*DIRECTIONS*. What follows is a set of entries. Repeat them exactly, but not their pictures.

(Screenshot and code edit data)

================

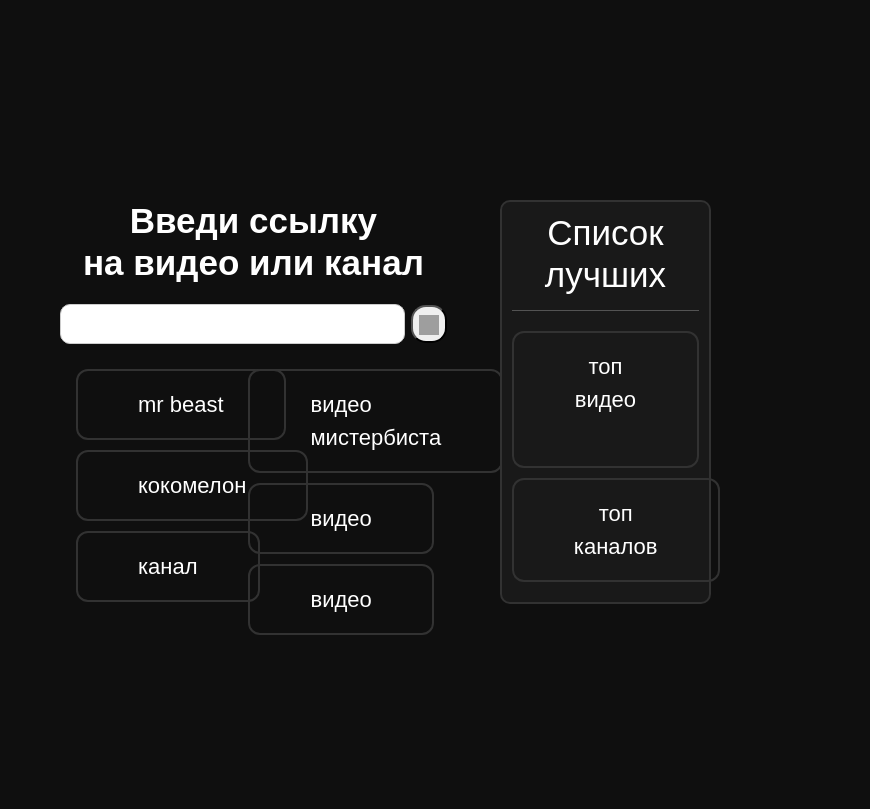
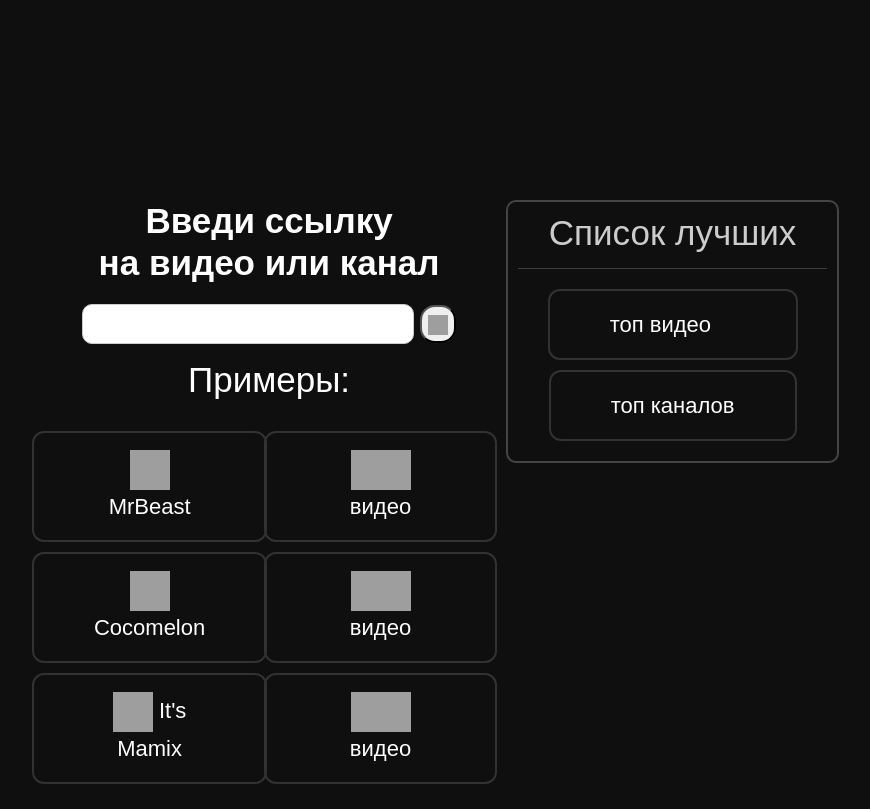
Before and after one commit to ignatadmin/TubeMonitor, a Django app: page / in a window 1280 px wide. Shown: the part 62-871 px from the top of the page, without its empty margins (249-1119 px from the left). Before the commit the page ends 697 px from the top, so only its background shows below. Run offline with Django 4.2, Linux system fonts and the light colour scheme; grey boxes are pictures that could not be loaded.

Commit message:
Design page video

```diff
--- a/analytic/templates/index.html
+++ b/analytic/templates/index.html
@@ -6,10 +6,10 @@
 
 {% block body %}
 <div style="margin: 200px auto;">
-    <div style="margin-left: 20%; margin-right: 25%;">
+    <div style="margin-left: 20%; margin-right: 15%;">
         <div style="font-size: 150%;">
             <div class="container-my">
-                <div>
+                <div style="margin-left: 5%;">
                     <h1 class="container text-center" style="font-weight: 550;">Введи ссылку<br/>на видео или канал</h1>
                     <form action="{% url 'index' %}" method="post" style="text-align: center; margin-top: 20px;">
                         {% csrf_token %}
@@ -19,21 +19,41 @@
                                  alt="Search" style="width: 20px; height: 20px;">
                         </button>
                     </form>
-                    <div class="container-my-btn" style="margin-left: 14%; margin-right: 36%;">
-                        <div style="margin: 25px auto;">
-                            <a class="mybtn" href="https://www.youtube.com/@MrBeast" title="mr beast">mr beast</a>
-                            <a class="mybtn" href="https://www.youtube.com/channel/UCbCmjCuTUZos6Inko4u57UQ" title="кокомелон">кокомелон</a>
-                            <a class="mybtn" href="/" title="топ каналов">канал</a>
+                    <h1 class="text-center"  style="margin: 15px auto;">Примеры:</h1>
+                    <div class="container-my-btn" style=" margin-right: 30%;">
+                        <div style="margin: 15px auto;" class="text-center">
+                            <a class="mybtn" href="https://www.youtube.com/@MrBeast" title="Mamix">
+                                <img src="https://yt3.googleusercontent.com/fxGKYucJAVme-Yz4fsdCroCFCrANWqw0ql4GYuvx8Uq4l_euNJHgE-w9MTkLQA805vWCi-kE0g=s176-c-k-c0x00ffffff-no-rj"
+                                     width="40" height="40">
+                                MrBeast
+                            </a>
+                            <a class="mybtn" href="https://www.youtube.com/channel/UCbCmjCuTUZos6Inko4u57UQ"
+                               title="Cocomelon">
+                                <img src="https://yt3.googleusercontent.com/ytc/AIdro_krpmS9ibNphtb9ouRc-kXIR_EaqXL5wSw_qNY9DgRO7c4=s176-c-k-c0x00ffffff-no-rj"
+                                     width="40" height="40">
+                                Cocomelon
+                            </a>
+                            <a class="mybtn" href="https://www.youtube.com/@itsmamix" title="MrBeast">
+                                <img src="https://yt3.googleusercontent.com/AVtPDxsWmeGmWXs_PZJmwP_f8qeUEJHW95fjaVpJo887C9UEBkRUGIkLDrJnTvM8nf9fPHY_=s176-c-k-c0x00ffffff-no-rj"
+                                     width="40" height="40">
+                                It's Mamix
+                            </a>
                         </div>
-                        <div style="margin: 25px auto;">
-                            <a class="mybtn" href="https://www.youtube.com/watch?v=U_LlX4t0A9I" title="видео мистербиста">видео мистербиста</a>
-                            <a class="mybtn" href="/" title="топ каналов">видео</a>
-                            <a class="mybtn" href="/" title="топ каналов">видео</a>
+                        <div style="margin: 15px auto;" class="video-preview-home text-center">
+                            <a class="mybtn" href="https://www.youtube.com/watch?v=PfkmHK0UBJM"title="video_button" >
+                                <img src="https://i.ytimg.com/vi/PfkmHK0UBJM/default.jpg"
+                                    width="60" height="40">	&#32; видео</a>
+                            <a class="mybtn" href="https://www.youtube.com/watch?v=0e3GPea1Tyg" title="video_button">
+                                <img src="https://i.ytimg.com/vi/0e3GPea1Tyg/default.jpg"
+                                    width="60" height="40">	&#32; видео</a>
+                            <a class="mybtn" href="https://www.youtube.com/watch?v=8TX9zpTqZrc" title="video_button">
+                                <img src="https://i.ytimg.com/vi/8TX9zpTqZrc/default.jpg"
+                                    width="60" height="40">	&#32; видео</a>
                         </div>
                     </div>
                 </div>
                 <div>
-                    <div class="my-border">
+                    <div class="my-border-lite">
                         <h1 class="container text-center"> Список лучших </h1>
                         <hr>
                         <div style="text-align: center; margin-top: 20px;">
--- a/analytic/views.py
+++ b/analytic/views.py
@@ -27,8 +27,8 @@ def channel(request):
 
 def video(request):
     parsed_url_str = request.session.get('parsed_url')
-    video_data = get_video_data(parsed_url_str)
-    return render(request, 'video.html', {'video_data': video_data})
+    video_data, channel_data = get_video_data(parsed_url_str)
+    return render(request, 'video.html', {'video_data': video_data, 'channel_data': channel_data})
 
 
 class TopListVideos(View):
--- a/static/analytic/css/styles.css
+++ b/static/analytic/css/styles.css
@@ -126,7 +126,7 @@ td img {
 
 .container-my {
   display: grid;
-  grid-template-columns: 70% 30%;
+  grid-template-columns: 60% 40%;
 }
 
 .mybtn {
@@ -196,7 +196,19 @@ button {
     margin: 0;
 }
 
-.inline-block-here img {
+.inline-block-here {
     display: inline-block;
     margin-right: 10px;
 }
+
+.video-preview-video img {
+    object-fit: cover;
+    width: 460px;
+    height: 260px;
+}
+
+.video-preview-home img {
+    object-fit: cover;
+    width: 60px;
+    height: 40px;
+}
```
Also changed, not shown: analytic/services.py (+13 -4 lines), analytic/templates/video.html (+39 -10 lines).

================

*ANSWER SECTION*.
Before and after one commit to ignatadmin/TubeMonitor, a Django app: page / in a window 1280 px wide. Shown: the part 62-871 px from the top of the page, without its empty margins (249-1119 px from the left). Before the commit the page ends 697 px from the top, so only its background shows below. Run offline with Django 4.2, Linux system fonts and the light colour scheme; grey boxes are pictures that could not be loaded.

Commit message:
Design page video

```diff
--- a/analytic/templates/index.html
+++ b/analytic/templates/index.html
@@ -6,10 +6,10 @@
 
 {% block body %}
 <div style="margin: 200px auto;">
-    <div style="margin-left: 20%; margin-right: 25%;">
+    <div style="margin-left: 20%; margin-right: 15%;">
         <div style="font-size: 150%;">
             <div class="container-my">
-                <div>
+                <div style="margin-left: 5%;">
                     <h1 class="container text-center" style="font-weight: 550;">Введи ссылку<br/>на видео или канал</h1>
                     <form action="{% url 'index' %}" method="post" style="text-align: center; margin-top: 20px;">
                         {% csrf_token %}
@@ -19,21 +19,41 @@
                                  alt="Search" style="width: 20px; height: 20px;">
                         </button>
                     </form>
-                    <div class="container-my-btn" style="margin-left: 14%; margin-right: 36%;">
-                        <div style="margin: 25px auto;">
-                            <a class="mybtn" href="https://www.youtube.com/@MrBeast" title="mr beast">mr beast</a>
-                            <a class="mybtn" href="https://www.youtube.com/channel/UCbCmjCuTUZos6Inko4u57UQ" title="кокомелон">кокомелон</a>
-                            <a class="mybtn" href="/" title="топ каналов">канал</a>
+                    <h1 class="text-center"  style="margin: 15px auto;">Примеры:</h1>
+                    <div class="container-my-btn" style=" margin-right: 30%;">
+                        <div style="margin: 15px auto;" class="text-center">
+                            <a class="mybtn" href="https://www.youtube.com/@MrBeast" title="Mamix">
+                                <img src="https://yt3.googleusercontent.com/fxGKYucJAVme-Yz4fsdCroCFCrANWqw0ql4GYuvx8Uq4l_euNJHgE-w9MTkLQA805vWCi-kE0g=s176-c-k-c0x00ffffff-no-rj"
+                                     width="40" height="40">
+                                MrBeast
+                            </a>
+                            <a class="mybtn" href="https://www.youtube.com/channel/UCbCmjCuTUZos6Inko4u57UQ"
+                               title="Cocomelon">
+                                <img src="https://yt3.googleusercontent.com/ytc/AIdro_krpmS9ibNphtb9ouRc-kXIR_EaqXL5wSw_qNY9DgRO7c4=s176-c-k-c0x00ffffff-no-rj"
+                                     width="40" height="40">
+                                Cocomelon
+                            </a>
+                            <a class="mybtn" href="https://www.youtube.com/@itsmamix" title="MrBeast">
+                                <img src="https://yt3.googleusercontent.com/AVtPDxsWmeGmWXs_PZJmwP_f8qeUEJHW95fjaVpJo887C9UEBkRUGIkLDrJnTvM8nf9fPHY_=s176-c-k-c0x00ffffff-no-rj"
+                                     width="40" height="40">
+                                It's Mamix
+                            </a>
                         </div>
-                        <div style="margin: 25px auto;">
-                            <a class="mybtn" href="https://www.youtube.com/watch?v=U_LlX4t0A9I" title="видео мистербиста">видео мистербиста</a>
-                            <a class="mybtn" href="/" title="топ каналов">видео</a>
-                            <a class="mybtn" href="/" title="топ каналов">видео</a>
+                        <div style="margin: 15px auto;" class="video-preview-home text-center">
+                            <a class="mybtn" href="https://www.youtube.com/watch?v=PfkmHK0UBJM"title="video_button" >
+                                <img src="https://i.ytimg.com/vi/PfkmHK0UBJM/default.jpg"
+                                    width="60" height="40">	&#32; видео</a>
+                            <a class="mybtn" href="https://www.youtube.com/watch?v=0e3GPea1Tyg" title="video_button">
+                                <img src="https://i.ytimg.com/vi/0e3GPea1Tyg/default.jpg"
+                                    width="60" height="40">	&#32; видео</a>
+                            <a class="mybtn" href="https://www.youtube.com/watch?v=8TX9zpTqZrc" title="video_button">
+                                <img src="https://i.ytimg.com/vi/8TX9zpTqZrc/default.jpg"
+                                    width="60" height="40">	&#32; видео</a>
                         </div>
                     </div>
                 </div>
                 <div>
-                    <div class="my-border">
+                    <div class="my-border-lite">
                         <h1 class="container text-center"> Список лучших </h1>
                         <hr>
                         <div style="text-align: center; margin-top: 20px;">
--- a/analytic/views.py
+++ b/analytic/views.py
@@ -27,8 +27,8 @@ def channel(request):
 
 def video(request):
     parsed_url_str = request.session.get('parsed_url')
-    video_data = get_video_data(parsed_url_str)
-    return render(request, 'video.html', {'video_data': video_data})
+    video_data, channel_data = get_video_data(parsed_url_str)
+    return render(request, 'video.html', {'video_data': video_data, 'channel_data': channel_data})
 
 
 class TopListVideos(View):
--- a/static/analytic/css/styles.css
+++ b/static/analytic/css/styles.css
@@ -126,7 +126,7 @@ td img {
 
 .container-my {
   display: grid;
-  grid-template-columns: 70% 30%;
+  grid-template-columns: 60% 40%;
 }
 
 .mybtn {
@@ -196,7 +196,19 @@ button {
     margin: 0;
 }
 
-.inline-block-here img {
+.inline-block-here {
     display: inline-block;
     margin-right: 10px;
 }
+
+.video-preview-video img {
+    object-fit: cover;
+    width: 460px;
+    height: 260px;
+}
+
+.video-preview-home img {
+    object-fit: cover;
+    width: 60px;
+    height: 40px;
+}
```
Also changed, not shown: analytic/services.py (+13 -4 lines), analytic/templates/video.html (+39 -10 lines).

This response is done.